■ What to do:
Word for word, set down the records and skip each picture.

=====

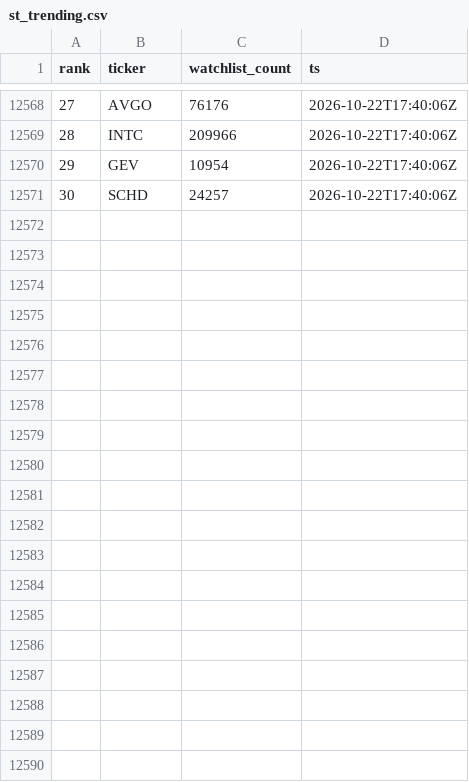
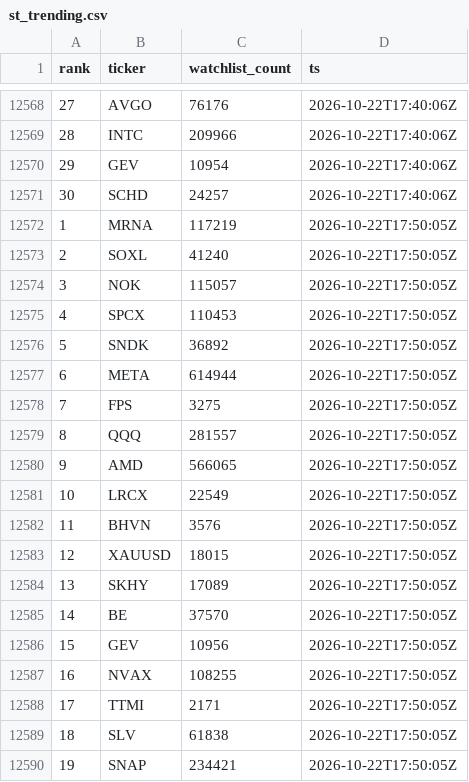
Before and after one commit to virgolaema/pump-search, a CSV file: data/st_trending.csv, drawn as a sheet; only a part is shown, gaps mark what is left out; the diff covers the shown part only; the diff names each change by its address in the sheet, - before the commit and + after, or states it on an @@ line.

Commit message:
data: collect 2026-10-22T17:51:06Z

```diff
--- a/data/st_trending.csv
+++ b/data/st_trending.csv
+row 12572: 1 | MRNA | 117219 | 2026-10-22T17:50:05Z
+row 12573: 2 | SOXL | 41240 | 2026-10-22T17:50:05Z
+row 12574: 3 | NOK | 115057 | 2026-10-22T17:50:05Z
+row 12575: 4 | SPCX | 110453 | 2026-10-22T17:50:05Z
+row 12576: 5 | SNDK | 36892 | 2026-10-22T17:50:05Z
+row 12577: 6 | META | 614944 | 2026-10-22T17:50:05Z
+row 12578: 7 | FPS | 3275 | 2026-10-22T17:50:05Z
+row 12579: 8 | QQQ | 281557 | 2026-10-22T17:50:05Z
+row 12580: 9 | AMD | 566065 | 2026-10-22T17:50:05Z
+row 12581: 10 | LRCX | 22549 | 2026-10-22T17:50:05Z
+row 12582: 11 | BHVN | 3576 | 2026-10-22T17:50:05Z
+row 12583: 12 | XAUUSD | 18015 | 2026-10-22T17:50:05Z
+row 12584: 13 | SKHY | 17089 | 2026-10-22T17:50:05Z
+row 12585: 14 | BE | 37570 | 2026-10-22T17:50:05Z
+row 12586: 15 | GEV | 10956 | 2026-10-22T17:50:05Z
+row 12587: 16 | NVAX | 108255 | 2026-10-22T17:50:05Z
+row 12588: 17 | TTMI | 2171 | 2026-10-22T17:50:05Z
+row 12589: 18 | SLV | 61838 | 2026-10-22T17:50:05Z
+row 12590: 19 | SNAP | 234421 | 2026-10-22T17:50:05Z
```
Also changed, not shown: 11 added rows elsewhere in this file, data/hotlist.csv, data/runlog.csv, 2 other files.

=====

■ Output:
Before and after one commit to virgolaema/pump-search, a CSV file: data/st_trending.csv, drawn as a sheet; only a part is shown, gaps mark what is left out; the diff covers the shown part only; the diff names each change by its address in the sheet, - before the commit and + after, or states it on an @@ line.

Commit message:
data: collect 2026-10-22T17:51:06Z

```diff
--- a/data/st_trending.csv
+++ b/data/st_trending.csv
+row 12572: 1 | MRNA | 117219 | 2026-10-22T17:50:05Z
+row 12573: 2 | SOXL | 41240 | 2026-10-22T17:50:05Z
+row 12574: 3 | NOK | 115057 | 2026-10-22T17:50:05Z
+row 12575: 4 | SPCX | 110453 | 2026-10-22T17:50:05Z
+row 12576: 5 | SNDK | 36892 | 2026-10-22T17:50:05Z
+row 12577: 6 | META | 614944 | 2026-10-22T17:50:05Z
+row 12578: 7 | FPS | 3275 | 2026-10-22T17:50:05Z
+row 12579: 8 | QQQ | 281557 | 2026-10-22T17:50:05Z
+row 12580: 9 | AMD | 566065 | 2026-10-22T17:50:05Z
+row 12581: 10 | LRCX | 22549 | 2026-10-22T17:50:05Z
+row 12582: 11 | BHVN | 3576 | 2026-10-22T17:50:05Z
+row 12583: 12 | XAUUSD | 18015 | 2026-10-22T17:50:05Z
+row 12584: 13 | SKHY | 17089 | 2026-10-22T17:50:05Z
+row 12585: 14 | BE | 37570 | 2026-10-22T17:50:05Z
+row 12586: 15 | GEV | 10956 | 2026-10-22T17:50:05Z
+row 12587: 16 | NVAX | 108255 | 2026-10-22T17:50:05Z
+row 12588: 17 | TTMI | 2171 | 2026-10-22T17:50:05Z
+row 12589: 18 | SLV | 61838 | 2026-10-22T17:50:05Z
+row 12590: 19 | SNAP | 234421 | 2026-10-22T17:50:05Z
```
Also changed, not shown: 11 added rows elsewhere in this file, data/hotlist.csv, data/runlog.csv, 2 other files.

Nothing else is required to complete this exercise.